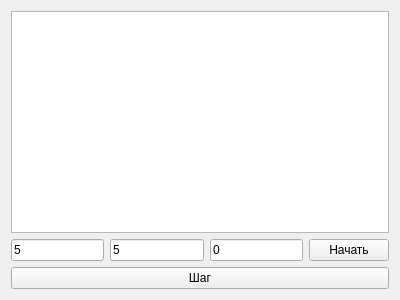
First picture: the form in displaymeltmodel.ui, repository AndreyMlashkin/stefanoproblem, before the edit.
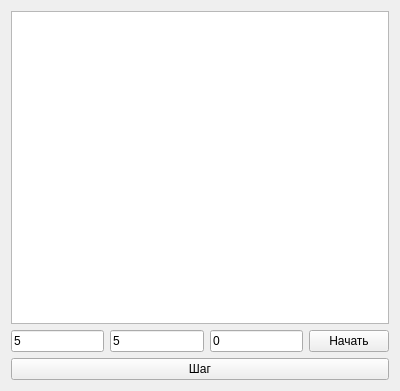
Second picture: the form after the edit.

Diff of the .ui file:
```diff
--- a/displaymeltmodel.ui
+++ b/displaymeltmodel.ui
@@ -7,7 +7,7 @@
     <x>0</x>
     <y>0</y>
     <width>400</width>
-    <height>300</height>
+    <height>391</height>
    </rect>
   </property>
   <property name="windowTitle">
```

==================================================

## Exercise details
Drop the pictures and set down the data above exactly.

## Answer box
First picture: the form in displaymeltmodel.ui, repository AndreyMlashkin/stefanoproblem, before the edit.
Second picture: the form after the edit.

Diff of the .ui file:
```diff
--- a/displaymeltmodel.ui
+++ b/displaymeltmodel.ui
@@ -7,7 +7,7 @@
     <x>0</x>
     <y>0</y>
     <width>400</width>
-    <height>300</height>
+    <height>391</height>
    </rect>
   </property>
   <property name="windowTitle">
```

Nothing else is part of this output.